(RECORDS SUPPLIED Opens)
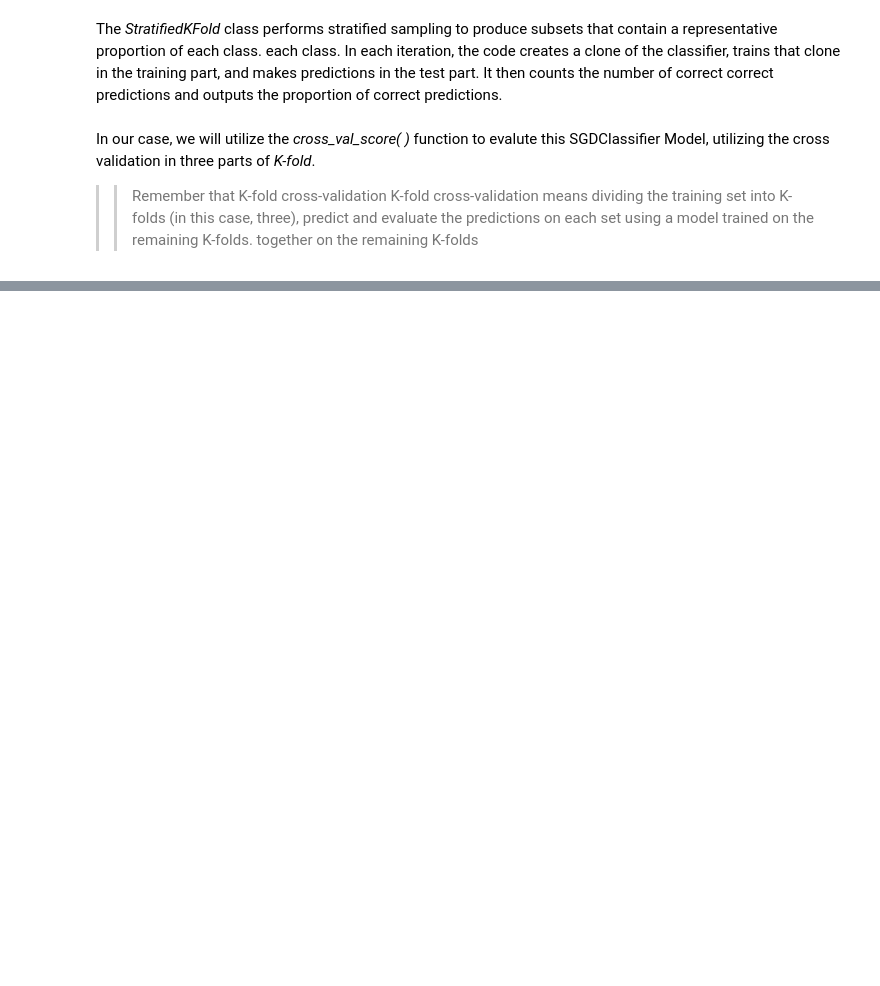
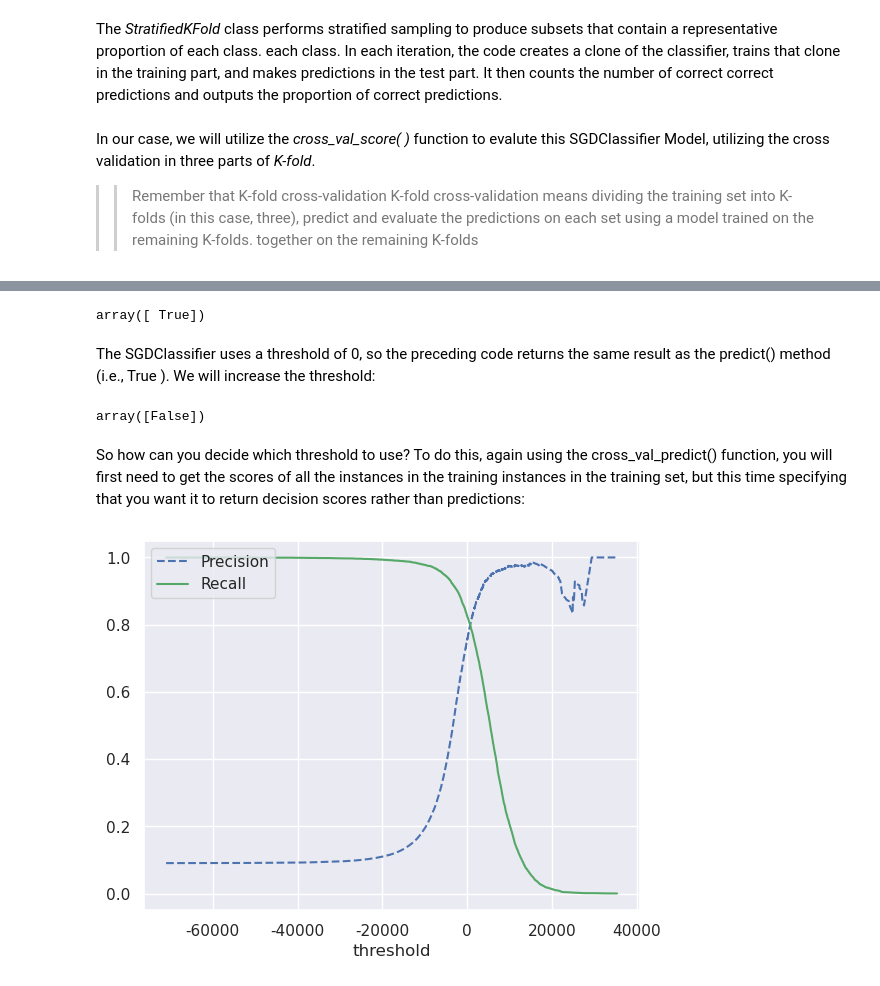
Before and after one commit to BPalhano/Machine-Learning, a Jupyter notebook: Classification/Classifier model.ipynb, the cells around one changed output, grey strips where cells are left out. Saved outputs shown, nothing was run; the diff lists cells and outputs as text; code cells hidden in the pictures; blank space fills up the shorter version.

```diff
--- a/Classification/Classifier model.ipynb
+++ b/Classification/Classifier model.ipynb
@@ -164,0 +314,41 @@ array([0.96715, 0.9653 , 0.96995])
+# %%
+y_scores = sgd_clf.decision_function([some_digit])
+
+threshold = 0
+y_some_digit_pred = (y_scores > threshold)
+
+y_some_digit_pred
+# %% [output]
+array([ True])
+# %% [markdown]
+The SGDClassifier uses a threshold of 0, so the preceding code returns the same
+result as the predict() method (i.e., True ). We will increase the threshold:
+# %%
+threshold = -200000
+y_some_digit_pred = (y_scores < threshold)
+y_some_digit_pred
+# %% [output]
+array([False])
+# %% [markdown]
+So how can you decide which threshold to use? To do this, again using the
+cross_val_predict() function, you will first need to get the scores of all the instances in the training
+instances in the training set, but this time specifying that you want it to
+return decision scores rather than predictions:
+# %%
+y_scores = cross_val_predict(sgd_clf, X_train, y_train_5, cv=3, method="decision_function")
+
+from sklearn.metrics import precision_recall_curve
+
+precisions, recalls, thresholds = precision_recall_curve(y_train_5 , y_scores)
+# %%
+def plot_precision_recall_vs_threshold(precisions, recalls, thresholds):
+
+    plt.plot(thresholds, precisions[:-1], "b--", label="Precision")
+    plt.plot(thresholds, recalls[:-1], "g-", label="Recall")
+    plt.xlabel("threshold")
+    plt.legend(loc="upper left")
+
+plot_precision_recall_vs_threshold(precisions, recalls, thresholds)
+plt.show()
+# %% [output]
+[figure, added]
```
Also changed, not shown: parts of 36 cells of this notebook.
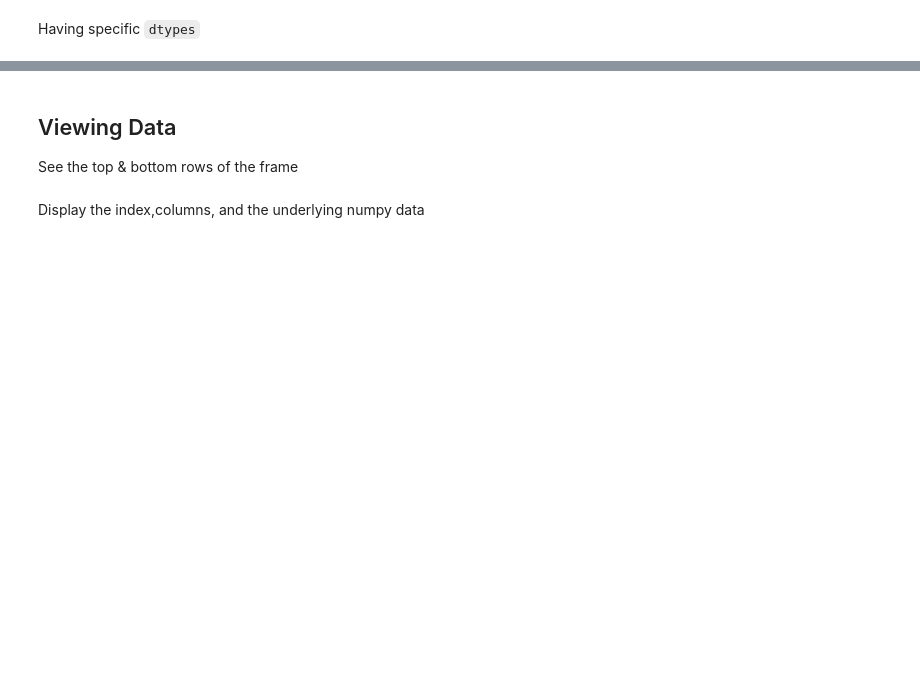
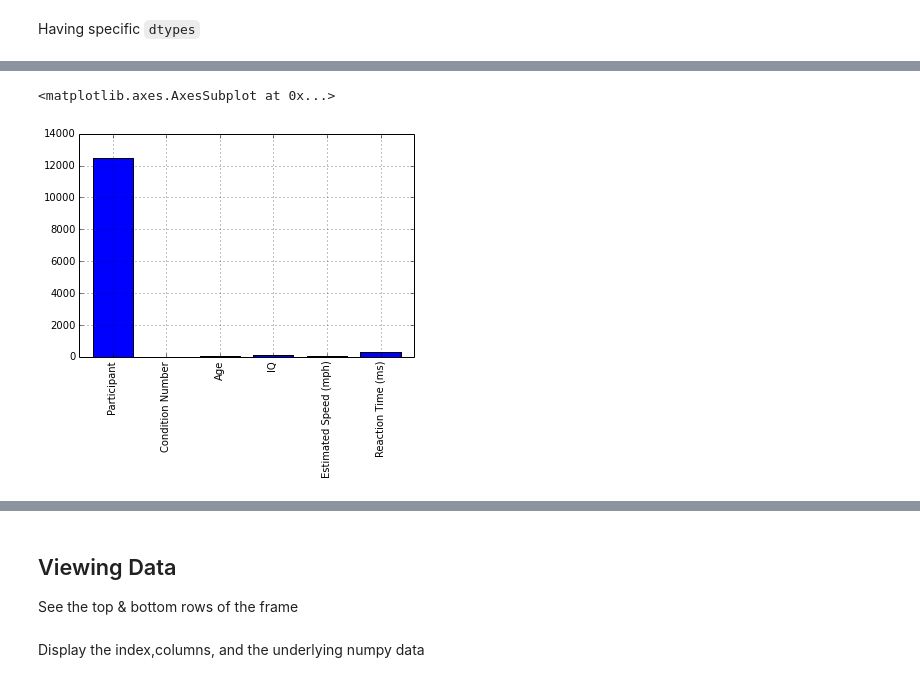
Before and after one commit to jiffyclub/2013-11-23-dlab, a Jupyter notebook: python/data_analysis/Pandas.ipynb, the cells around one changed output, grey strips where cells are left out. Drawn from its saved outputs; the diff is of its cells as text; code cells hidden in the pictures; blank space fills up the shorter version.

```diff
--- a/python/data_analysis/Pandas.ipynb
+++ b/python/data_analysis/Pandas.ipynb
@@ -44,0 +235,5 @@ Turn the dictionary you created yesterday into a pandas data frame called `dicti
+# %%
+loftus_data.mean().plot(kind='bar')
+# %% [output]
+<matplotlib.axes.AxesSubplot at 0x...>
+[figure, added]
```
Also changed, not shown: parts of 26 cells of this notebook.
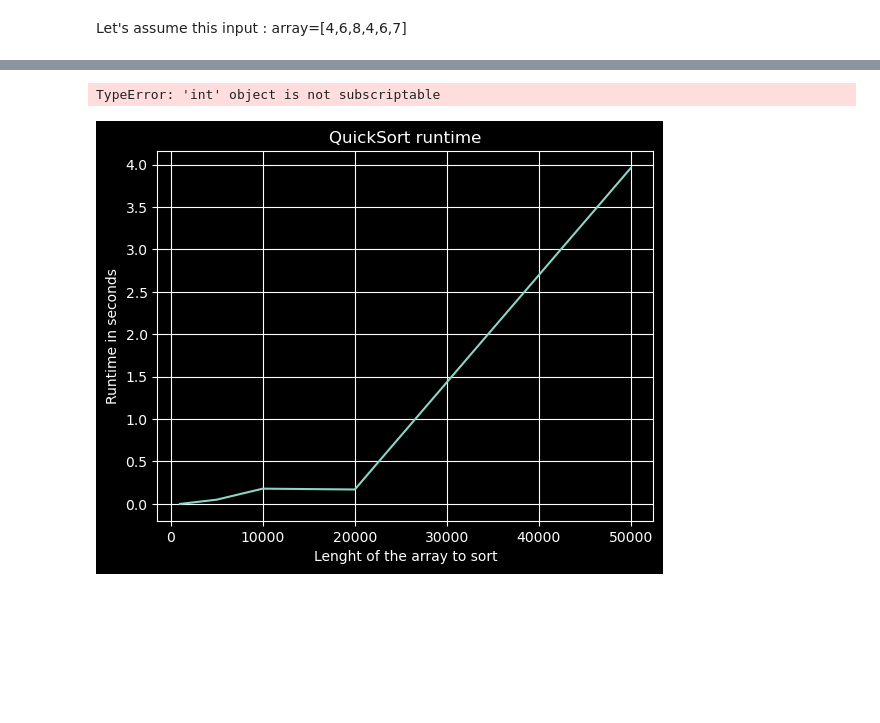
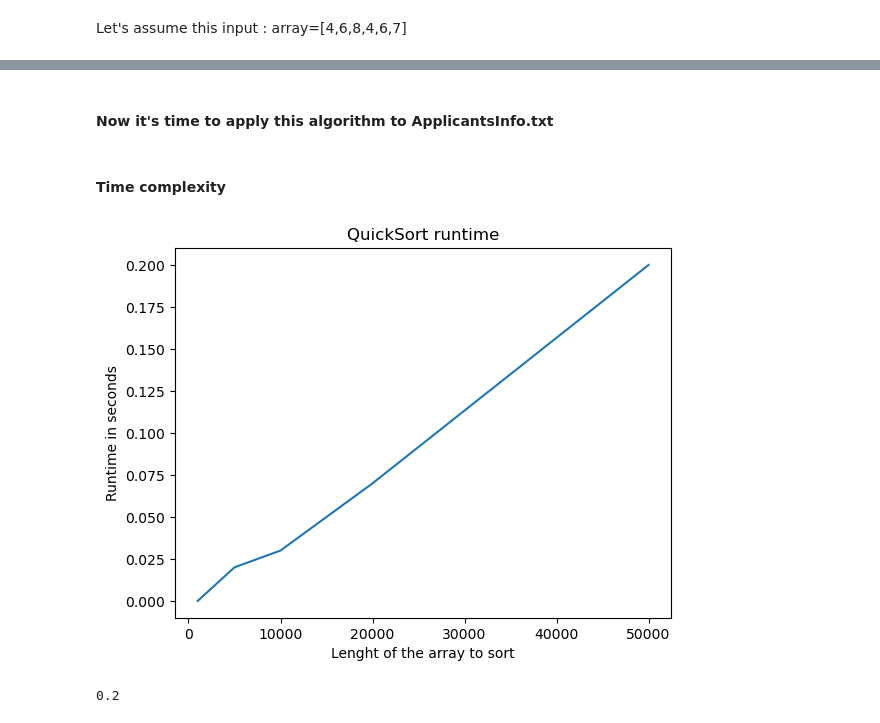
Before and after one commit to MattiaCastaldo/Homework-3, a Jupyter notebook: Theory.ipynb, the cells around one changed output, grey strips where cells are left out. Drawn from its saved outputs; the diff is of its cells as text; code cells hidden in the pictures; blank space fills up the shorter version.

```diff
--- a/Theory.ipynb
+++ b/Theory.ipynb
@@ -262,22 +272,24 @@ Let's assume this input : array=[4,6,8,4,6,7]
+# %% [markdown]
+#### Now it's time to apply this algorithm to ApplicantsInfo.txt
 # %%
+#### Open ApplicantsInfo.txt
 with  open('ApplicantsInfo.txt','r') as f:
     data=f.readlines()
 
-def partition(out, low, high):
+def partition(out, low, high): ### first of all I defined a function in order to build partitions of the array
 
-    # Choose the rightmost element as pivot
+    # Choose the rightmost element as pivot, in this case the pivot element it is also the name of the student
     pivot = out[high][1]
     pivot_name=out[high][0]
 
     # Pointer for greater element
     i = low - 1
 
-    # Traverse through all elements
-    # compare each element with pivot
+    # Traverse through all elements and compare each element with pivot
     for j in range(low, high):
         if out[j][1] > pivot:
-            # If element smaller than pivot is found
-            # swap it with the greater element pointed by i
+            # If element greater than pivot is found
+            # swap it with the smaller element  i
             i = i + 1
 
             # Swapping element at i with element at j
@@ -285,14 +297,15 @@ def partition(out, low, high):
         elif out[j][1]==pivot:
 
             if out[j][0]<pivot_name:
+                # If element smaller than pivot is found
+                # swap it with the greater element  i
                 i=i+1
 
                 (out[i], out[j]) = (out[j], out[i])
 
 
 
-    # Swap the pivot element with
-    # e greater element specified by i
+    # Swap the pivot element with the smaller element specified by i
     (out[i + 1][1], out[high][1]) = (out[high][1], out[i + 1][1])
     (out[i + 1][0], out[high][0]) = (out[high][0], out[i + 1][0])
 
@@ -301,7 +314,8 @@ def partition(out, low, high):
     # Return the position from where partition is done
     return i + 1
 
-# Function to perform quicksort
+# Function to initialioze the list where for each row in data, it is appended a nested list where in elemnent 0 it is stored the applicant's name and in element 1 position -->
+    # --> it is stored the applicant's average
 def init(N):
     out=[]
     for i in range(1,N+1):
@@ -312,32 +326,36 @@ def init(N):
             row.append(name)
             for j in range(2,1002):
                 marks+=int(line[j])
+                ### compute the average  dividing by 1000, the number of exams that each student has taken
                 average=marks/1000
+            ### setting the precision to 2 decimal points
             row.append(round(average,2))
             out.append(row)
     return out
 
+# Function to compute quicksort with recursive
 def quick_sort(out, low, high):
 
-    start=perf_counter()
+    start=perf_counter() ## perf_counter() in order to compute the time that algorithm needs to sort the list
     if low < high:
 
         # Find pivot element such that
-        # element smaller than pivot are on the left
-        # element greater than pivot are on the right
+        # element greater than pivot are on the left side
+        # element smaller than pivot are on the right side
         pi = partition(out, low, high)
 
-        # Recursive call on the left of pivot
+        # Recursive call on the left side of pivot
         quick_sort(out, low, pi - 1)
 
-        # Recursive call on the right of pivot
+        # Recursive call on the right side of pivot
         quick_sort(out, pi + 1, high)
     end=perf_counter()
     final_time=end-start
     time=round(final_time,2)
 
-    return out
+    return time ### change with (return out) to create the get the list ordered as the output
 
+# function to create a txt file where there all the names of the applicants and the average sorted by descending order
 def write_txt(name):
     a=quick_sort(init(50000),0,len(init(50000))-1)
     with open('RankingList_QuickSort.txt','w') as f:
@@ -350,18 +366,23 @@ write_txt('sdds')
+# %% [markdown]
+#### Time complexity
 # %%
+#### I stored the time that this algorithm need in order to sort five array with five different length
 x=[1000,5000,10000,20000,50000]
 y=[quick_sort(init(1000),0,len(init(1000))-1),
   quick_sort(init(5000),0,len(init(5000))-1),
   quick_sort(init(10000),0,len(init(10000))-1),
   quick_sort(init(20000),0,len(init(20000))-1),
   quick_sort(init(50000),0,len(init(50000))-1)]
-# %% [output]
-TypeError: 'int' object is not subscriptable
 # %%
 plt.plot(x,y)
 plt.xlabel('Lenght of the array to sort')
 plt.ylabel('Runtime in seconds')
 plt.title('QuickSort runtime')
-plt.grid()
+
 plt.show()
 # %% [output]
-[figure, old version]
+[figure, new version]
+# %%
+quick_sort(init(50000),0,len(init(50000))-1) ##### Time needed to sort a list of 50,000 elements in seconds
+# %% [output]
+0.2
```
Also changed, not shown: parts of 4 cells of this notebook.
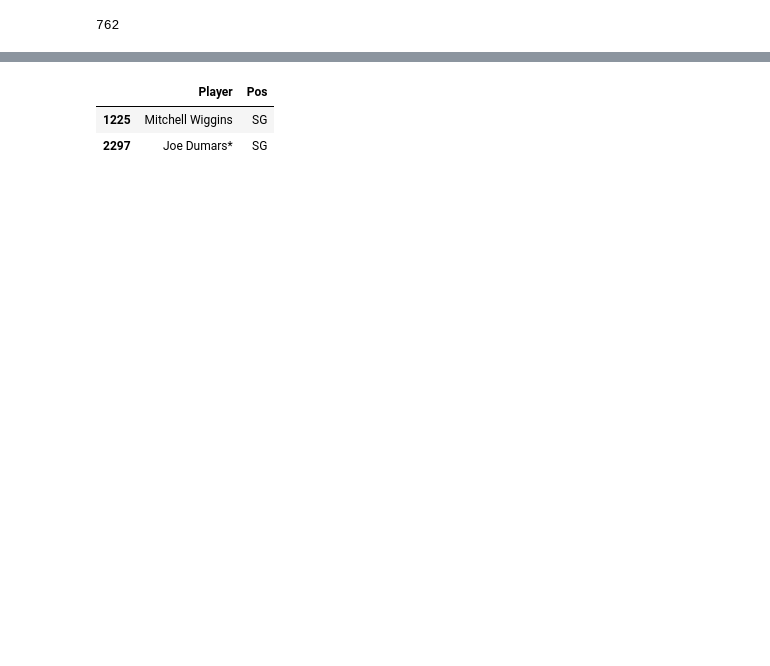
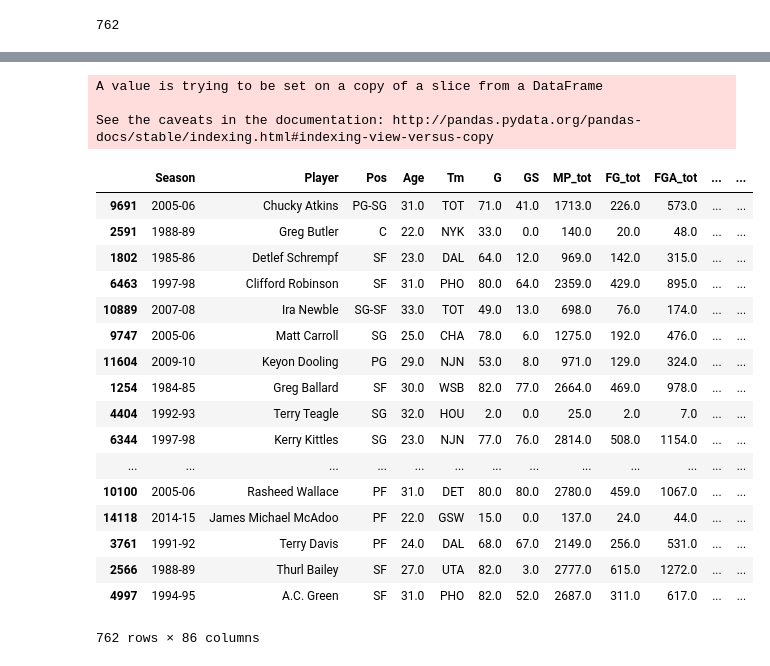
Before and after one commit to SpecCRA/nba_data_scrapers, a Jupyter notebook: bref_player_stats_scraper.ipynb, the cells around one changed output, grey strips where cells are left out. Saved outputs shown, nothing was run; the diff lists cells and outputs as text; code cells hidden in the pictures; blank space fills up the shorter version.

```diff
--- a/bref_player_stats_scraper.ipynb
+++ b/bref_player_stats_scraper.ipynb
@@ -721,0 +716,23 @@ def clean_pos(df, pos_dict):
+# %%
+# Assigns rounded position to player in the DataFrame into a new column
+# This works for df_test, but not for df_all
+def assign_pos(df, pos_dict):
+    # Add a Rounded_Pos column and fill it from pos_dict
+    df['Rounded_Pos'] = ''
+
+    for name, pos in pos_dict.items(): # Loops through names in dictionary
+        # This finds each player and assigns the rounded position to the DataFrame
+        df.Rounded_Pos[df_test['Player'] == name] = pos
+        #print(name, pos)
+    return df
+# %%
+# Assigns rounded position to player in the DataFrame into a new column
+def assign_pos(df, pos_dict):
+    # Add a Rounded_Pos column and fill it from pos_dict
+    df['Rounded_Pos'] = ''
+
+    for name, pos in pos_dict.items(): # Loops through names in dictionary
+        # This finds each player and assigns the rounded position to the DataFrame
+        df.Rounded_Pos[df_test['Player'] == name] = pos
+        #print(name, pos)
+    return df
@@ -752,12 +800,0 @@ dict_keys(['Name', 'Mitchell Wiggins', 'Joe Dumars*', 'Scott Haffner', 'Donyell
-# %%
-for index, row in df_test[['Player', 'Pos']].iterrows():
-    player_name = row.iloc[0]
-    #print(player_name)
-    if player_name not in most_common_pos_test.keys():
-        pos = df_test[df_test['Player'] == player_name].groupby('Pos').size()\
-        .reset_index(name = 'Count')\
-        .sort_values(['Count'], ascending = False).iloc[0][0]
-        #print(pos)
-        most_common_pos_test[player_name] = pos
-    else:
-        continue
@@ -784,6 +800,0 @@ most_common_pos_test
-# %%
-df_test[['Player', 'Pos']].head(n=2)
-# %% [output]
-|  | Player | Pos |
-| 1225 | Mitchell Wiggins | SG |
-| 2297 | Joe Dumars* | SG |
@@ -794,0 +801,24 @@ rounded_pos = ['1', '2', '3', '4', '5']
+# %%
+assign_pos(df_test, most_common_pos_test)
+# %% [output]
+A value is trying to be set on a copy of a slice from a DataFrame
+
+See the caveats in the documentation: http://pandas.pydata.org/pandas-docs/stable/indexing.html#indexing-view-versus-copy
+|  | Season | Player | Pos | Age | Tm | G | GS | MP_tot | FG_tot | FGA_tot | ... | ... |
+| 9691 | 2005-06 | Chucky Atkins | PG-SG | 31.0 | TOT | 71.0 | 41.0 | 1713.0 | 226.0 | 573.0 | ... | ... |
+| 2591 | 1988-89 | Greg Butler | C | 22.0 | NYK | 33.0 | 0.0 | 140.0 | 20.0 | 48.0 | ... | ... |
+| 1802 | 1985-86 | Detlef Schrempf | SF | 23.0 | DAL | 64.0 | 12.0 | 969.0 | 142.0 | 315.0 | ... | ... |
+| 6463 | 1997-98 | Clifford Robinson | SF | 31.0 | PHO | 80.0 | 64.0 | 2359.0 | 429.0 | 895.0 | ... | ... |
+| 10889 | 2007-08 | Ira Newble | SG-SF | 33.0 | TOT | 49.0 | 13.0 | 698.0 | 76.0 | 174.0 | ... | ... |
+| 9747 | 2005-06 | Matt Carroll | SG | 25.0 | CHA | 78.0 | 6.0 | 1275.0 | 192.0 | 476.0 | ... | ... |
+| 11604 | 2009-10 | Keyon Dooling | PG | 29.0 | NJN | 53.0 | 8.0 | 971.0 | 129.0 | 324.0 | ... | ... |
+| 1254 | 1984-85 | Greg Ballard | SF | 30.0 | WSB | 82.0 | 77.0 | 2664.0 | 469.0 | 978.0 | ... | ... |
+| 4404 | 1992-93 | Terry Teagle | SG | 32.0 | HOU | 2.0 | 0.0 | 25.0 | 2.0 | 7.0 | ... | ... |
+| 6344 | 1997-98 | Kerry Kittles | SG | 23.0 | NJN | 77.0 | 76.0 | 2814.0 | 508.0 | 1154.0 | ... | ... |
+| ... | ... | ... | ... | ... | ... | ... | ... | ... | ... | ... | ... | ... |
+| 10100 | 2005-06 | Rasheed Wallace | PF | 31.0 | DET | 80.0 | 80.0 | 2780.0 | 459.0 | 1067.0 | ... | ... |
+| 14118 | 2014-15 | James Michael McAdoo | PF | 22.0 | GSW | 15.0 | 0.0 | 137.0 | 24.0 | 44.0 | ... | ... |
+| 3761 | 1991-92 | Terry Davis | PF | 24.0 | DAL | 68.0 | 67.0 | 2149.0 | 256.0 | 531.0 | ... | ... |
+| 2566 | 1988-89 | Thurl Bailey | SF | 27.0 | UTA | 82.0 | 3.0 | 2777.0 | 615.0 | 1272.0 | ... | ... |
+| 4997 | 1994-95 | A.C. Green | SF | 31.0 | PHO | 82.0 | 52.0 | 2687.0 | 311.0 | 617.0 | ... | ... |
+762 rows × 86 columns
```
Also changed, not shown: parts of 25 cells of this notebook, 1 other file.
(RECORDS SUPPLIED Closes)
EXERCISE GOAL: Copy here each line of the preceding records with "python" in it.

ANSWER BOX:
Before and after one commit to jiffyclub/2013-11-23-dlab, a Jupyter notebook: python/data_analysis/Pandas.ipynb, the cells around one changed output, grey strips where cells are left out. Drawn from its saved outputs; the diff is of its cells as text; code cells hidden in the pictures; blank space fills up the shorter version.
--- a/python/data_analysis/Pandas.ipynb
+++ b/python/data_analysis/Pandas.ipynb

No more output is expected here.